Data under study>

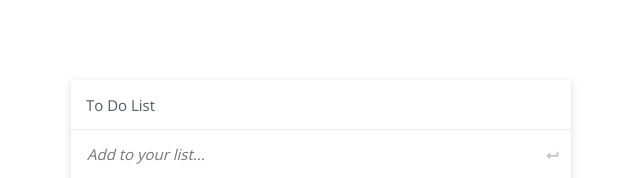
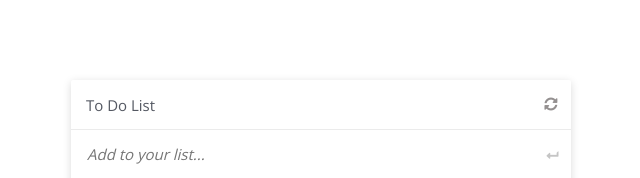
Before and after one commit to elyor-doniyorov/ToDo-List-redo, a website built with webpack: page src/index.html in a window 1280 px wide. Shown: the top 178 px of the page, 319-959 px from the left. Built offline with nearby package versions, Linux system fonts and the light colour scheme.

Commit message:
Add sync icon and web-dev-sev

```diff
--- a/package.json
+++ b/package.json
@@ -24,7 +24,8 @@
     "html-webpack-plugin": "^5.3.2",
     "style-loader": "^3.2.1",
     "webpack": "^5.46.0",
-    "webpack-cli": "^4.7.2"
+    "webpack-cli": "^4.7.2",
+    "webpack-dev-server": "^3.11.2"
   },
   "dependencies": {
     "lodash": "^4.17.21"
--- a/src/index.html
+++ b/src/index.html
@@ -10,6 +10,7 @@
     <section class="todo-list">
         <div class="todo-list-header">
             <h1>To Do List</h1>
+            <button class="sync" type="submit"><i class="fas fa-sync-alt"></i></button>
         </div>
         <form class="add-new-item">
             <input class="add-new-input" type="text" placeholder="Add to your list...">
--- a/src/style.css
+++ b/src/style.css
@@ -26,6 +26,7 @@ body {
 }
 
 .todo-list .todo-list-header {
+  display: flex;
   width: 100%;
   height: 50px;
   background: #fff;
@@ -39,7 +40,14 @@ body {
   padding: 15px;
   line-height: 20px;
   margin: 0;
-  width: 100%;
+  width: 92%;
+}
+
+.todo-list .todo-list-header .sync {
+  background-color: #fff;
+  color: #949090;
+  border: none;
+  width: 8%;
 }
 
 .todo-list .add-new-item {
```
Also changed, not shown: dist/index.html, dist/main.js, src/index.js (line endings or trailing spaces), 1 other file.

Problem to work on>
What is needed is every line from the data above that includes the string "html", copied out.

Solution to the exercise>
Before and after one commit to elyor-doniyorov/ToDo-List-redo, a website built with webpack: page src/index.html in a window 1280 px wide. Shown: the top 178 px of the page, 319-959 px from the left. Built offline with nearby package versions, Linux system fonts and the light colour scheme.
     "html-webpack-plugin": "^5.3.2",
--- a/src/index.html
+++ b/src/index.html
Also changed, not shown: dist/index.html, dist/main.js, src/index.js (line endings or trailing spaces), 1 other file.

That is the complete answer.